Lee would be wise to wait until after Pujols and Fielder land, as that could open up a bigger market for the 36-year-old veteran. He hit just .246 with 12 homers and 41 RBIs while earning $7.25 million in 2011. However, Lee did end the year with a .337 average after being traded to Pittsburgh at the July non-waiver Trade Deadline.
The Pirates have maintained their interest in Lee since the season ended and are under the impression that Lee will return to the Majors in 2012. That latter point is newsworthy, as Lee did leave open the possibility of retirement when asked to discuss his future in late September.
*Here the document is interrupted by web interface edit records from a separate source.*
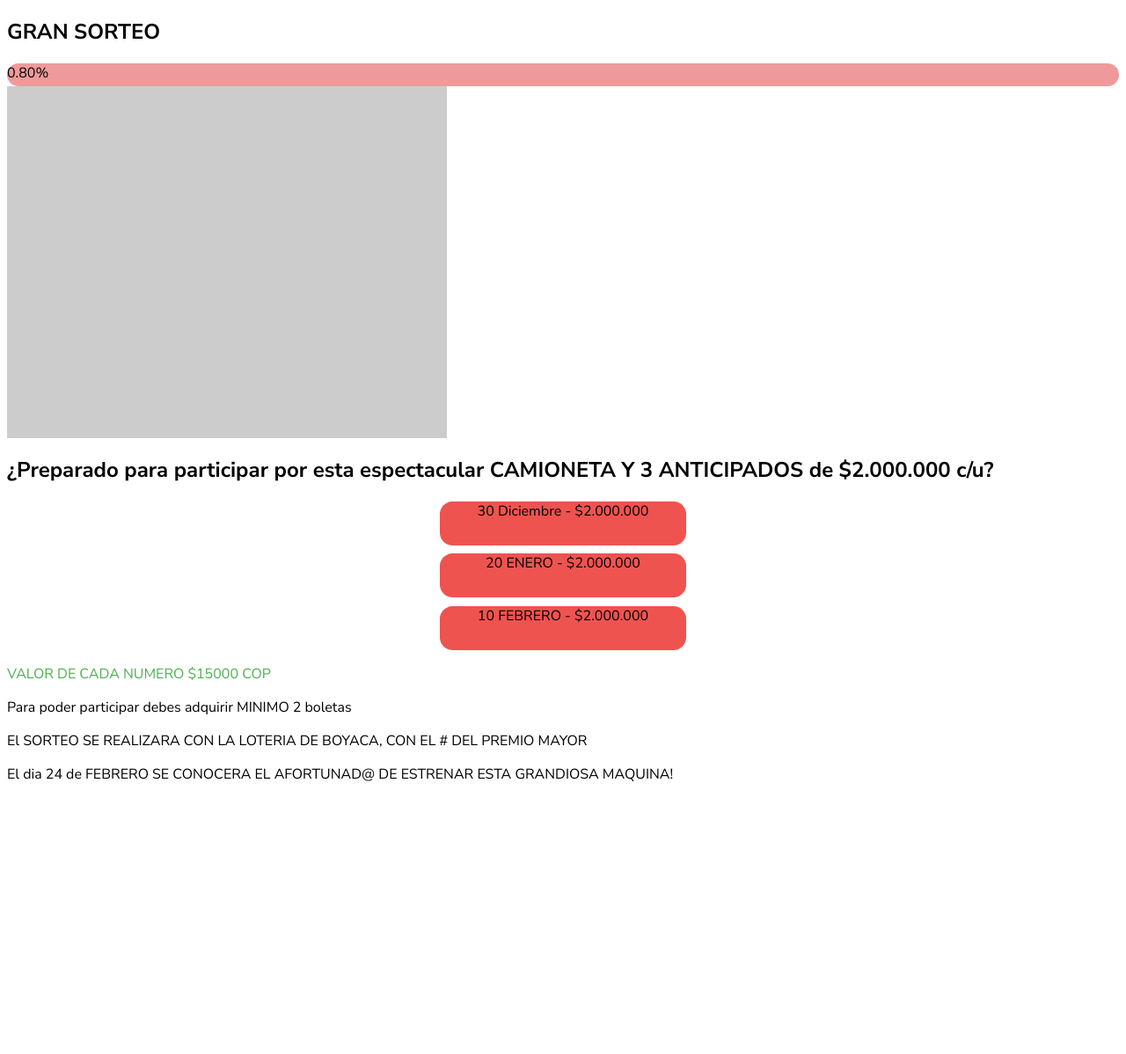
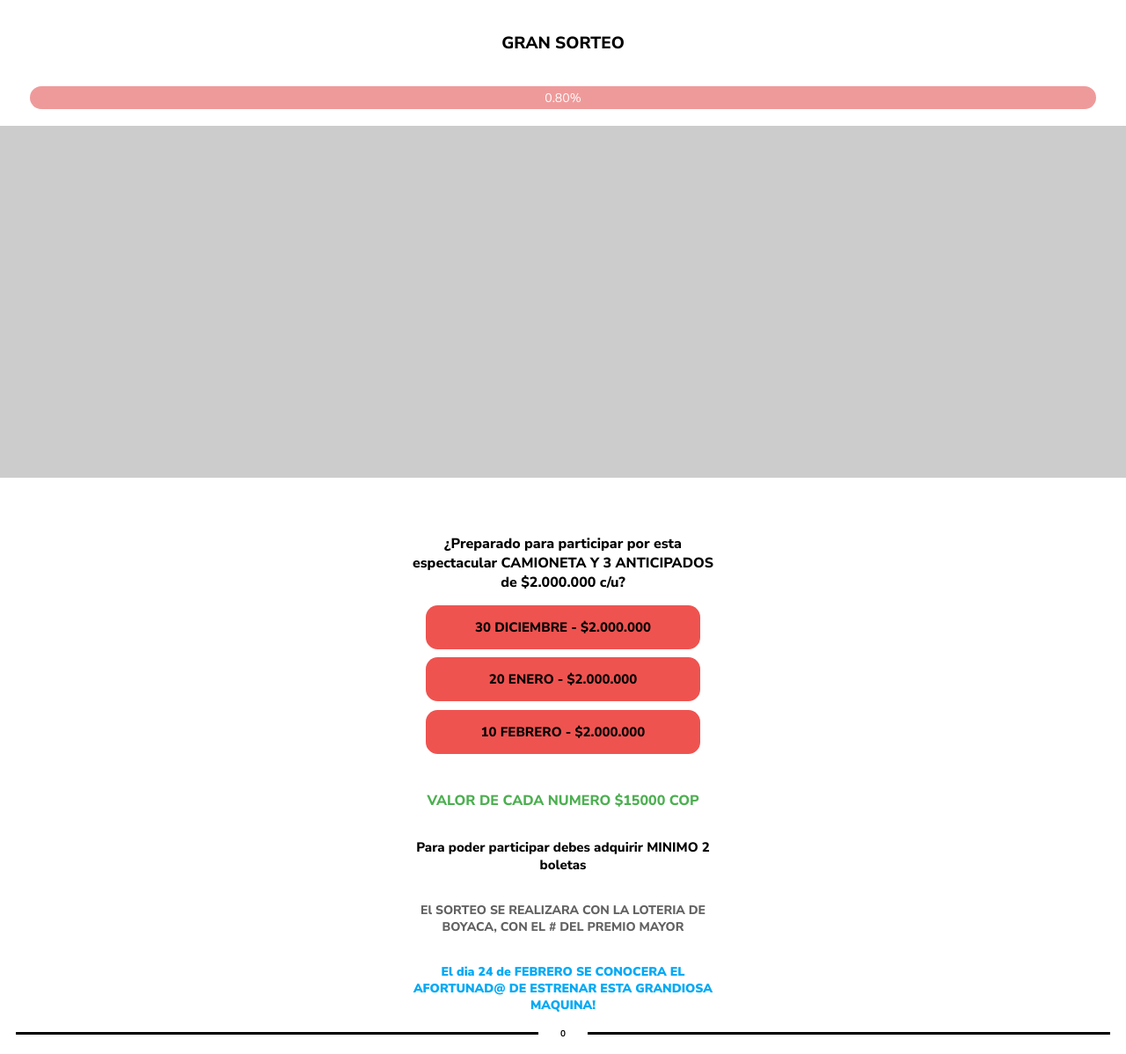
Before and after one commit to aaron-456/raffles.App, a React (Vite) app: page / in a window 1280 px wide. Shown: the whole page at 88% size. Before the commit the page ends 907 px from the top, so only its background shows below. Built offline with nearby package versions, Linux system fonts and the light colour scheme.

Commit message:
Layout the section generalInformation alone for movile devices

```diff
--- a/src/App.css
+++ b/src/App.css
@@ -1,5 +1,40 @@
+* {
+  padding: 0;
+  margin: 0;
+  box-sizing: border-box;
+}
+
+h1,
+h2,
+h3,
+h4,
+p,
+ul,
+li {
+  margin-top: 0;
+  margin-bottom: 0;
+}
+
+ul {
+  padding-left: 0rem;
+}
+
+img {
+  width: 100%;
+}
+
 .percentageBar__app {
   background-color: var(--color-pink);
+  margin-left: 2.1em;
+  margin-right: 2.1em;
   height: 26px;
   border-radius: 1em;
+  display: flex;
+  justify-content: center;
+  align-items: center;
 }
+
+.percentage__number {
+  color: var(--color-white);
+  font-size: 14px;
+}
--- a/src/components/GeneralInformation_Section.tsx
+++ b/src/components/GeneralInformation_Section.tsx
@@ -1,5 +1,5 @@
 import React from "react";
-import "./styles/generalInformation_Section.css"
+import "./styles/generalInformation_Section.css";
 
 const GeneralInformation_Section = () => {
   return (
@@ -9,7 +9,7 @@ const GeneralInformation_Section = () => {
         ANTICIPADOS de $2.000.000 c/u?
       </h2>
       <div className="awardSpan__box">
-        <span className="awards__span">30 Diciembre - $2.000.000</span>
+        <span className="awards__span">30 DICIEMBRE - $2.000.000</span>
         <span className="awards__span">20 ENERO - $2.000.000</span>
         <span className="awards__span">10 FEBRERO - $2.000.000</span>
       </div>
@@ -21,13 +21,18 @@ const GeneralInformation_Section = () => {
         </p>
         <p className="text_moreInfo textThree">
           El SORTEO SE REALIZARA CON LA LOTERIA DE BOYACA, CON EL # DEL PREMIO
-          MAYOR{" "}
+          MAYOR
         </p>
         <p className="text_moreInfo textFour">
           El dia 24 de FEBRERO SE CONOCERA EL AFORTUNAD@ DE ESTRENAR ESTA
           GRANDIOSA MAQUINA!
         </p>
       </div>
+      <div className="hr__box">
+        <hr className="hr" />
+        <span className="numberZero">0</span>
+        <hr className="hr" />
+      </div>
     </section>
   );
 };
--- a/src/components/PercentageBar.tsx
+++ b/src/components/PercentageBar.tsx
@@ -1,9 +1,11 @@
-import React from 'react';
+import React from "react";
 
 const PercentageBar = () => {
   return (
-    <div className="percentageBar__app">0.80%</div>
-  )
-}
+    <div className="percentageBar__app">
+      <span className="percentage__number">0.80%</span>
+    </div>
+  );
+};
 
-export default PercentageBar
+export default PercentageBar;
--- a/src/components/styles/generalInformation_Section.css
+++ b/src/components/styles/generalInformation_Section.css
@@ -1,21 +1,98 @@
+.generalInformation__section {
+}
+
+.title_information {
+  font-size: 16px;
+  font-weight: 800;
+  text-align: center;
+  width: 350px;
+}
 
 .awardSpan__box {
-
   display: flex;
   flex-direction: column;
   justify-content: center;
   align-items: center;
+  margin-top: 0.9em;
+  margin-bottom: 2.6em;
   gap: 0.6em;
 }
 
 .awards__span {
   background-color: var(--color-pink-two);
-    width: 280px;
+  display: flex;
+  justify-content: center;
+  align-items: center;
+  font-weight: 800;
+  font-size: 15px;
+  width: 312px;
   height: 50px;
   text-align: center;
   border-radius: 0.9em;
+  cursor: pointer;
+}
+
+.moreInfo__box {
+  width: 350px;
+
+  display: flex;
+  flex-direction: column;
+  gap: 2em;
+}
+
+.title_information,
+.moreInfo__box {
+  margin: 0 auto;
 }
 
 .texOne {
   color: var(--color-green);
+  font-weight: 800;
 }
+
+.textTwo {
+  font-weight: 800;
+  font-size: 15px;
+}
+
+.textThree {
+  color: var(--color-gray-two);
+  font-weight: 800;
+  font-size: 14px;
+}
+
+.textFour {
+  color: var(--color-lightBlue);
+  font-weight: 900;
+  font-size: 14px;
+}
+
+.texOne,
+.textThree,
+.textFour,
+.textTwo {
+  text-align: center;
+}
+
+.hr__box {
+  display: flex;
+  align-items: center;
+  margin-left: 1.1em;
+  margin-right: 1.1em;
+  padding-top: 1em;
+  padding-bottom: 1em;
+}
+
+.numberZero {
+  margin-left: 2.5em;
+  margin-right: 2.5em;
+  font-size: 10px;
+  font-weight: 700;
+}
+
+.hr {
+  width: 100%;
+  background-color: black;
+  border: none;
+  height: 3px;
+}
--- a/src/components/styles/mainSection.css
+++ b/src/components/styles/mainSection.css
@@ -1,5 +1,16 @@
+.title__app {
+  width: max-content;
+  font-size: 19px;
+  font-weight: 800;
+  margin: 0 auto;
+  padding-top: 1.9em;
+  padding-bottom: 1.9em;
+}
+
 .raffleImg__box {
-    background-color:var( --color-gray);
-    width: 500px;
-    height: 400px;
-  }
+  background-color: var(--color-gray);
+  margin-top: 1.2em;
+  margin-bottom: 4em;
+  width: 100%;
+  height: 400px;
+}
--- a/src/index.css
+++ b/src/index.css
@@ -1,12 +1,15 @@
-@import url('https://fonts.googleapis.com/css2?family=Nunito+Sans:opsz,wght@6..12,200;6..12,300;6..12,400;6..12,500;6..12,600;6..12,700;6..12,800;6..12,900&display=swap');
+@import url("https://fonts.googleapis.com/css2?family=Nunito+Sans:opsz,wght@6..12,200;6..12,300;6..12,400;6..12,500;6..12,600;6..12,700;6..12,800;6..12,900&display=swap");
 
 body {
-    font-family: 'Nunito Sans', sans-serif;
+  font-family: "Nunito Sans", sans-serif;
 }
 
 :root {
-  --color-pink:#ef9a9a;
-  --color-gray:#CCCCCC;
-  --color-pink-two:#ef5350;
-  --color-green:#4caf50;
+  --color-white: #fff;
+  --color-pink: #ef9a9a;
+  --color-gray: #cccccc;
+  --color-gray-two: #616161;
+  --color-pink-two: #ef5350;
+  --color-green: #4caf50;
+  --color-lightBlue: #03a9f4;
 }
```
Also changed, not shown: src/components/MainSection.tsx (+7 -9 lines). Lines whose indentation alone changed are shown as unchanged.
"The intention that we've gotten is yes, he intends to play next year, but [for] the right fit and the right opportunity," said Pirates general manager Neal Huntington, who also confirmed that the Pirates will not stop pursuing Lee if he rejects their arbitration offer.
Though first base would seem the most obvious position for the Pirates to upgrade, Huntington did not characterize that as a must. He noted the club does have internal candidates to fill that hole, though it's debatable whether those options would provide the offensive punch the Pirates seemingly need.
Those internal candidates include Garrett Jones, Matt Hague and non-roster invitees Nick Evans and Jake Fox.
Of course, the Pirates might be left little choice but to go with some combination of these four players, given the limited number of available free-agent first basemen.
"We've got some holes we're looking to fill, but we don't feel like we desperately have to do anything," Huntington said. "That's a pretty good spot to be in. If we can upgrade? Outstanding. Upgrade at an appropriate acquisition cost, even better."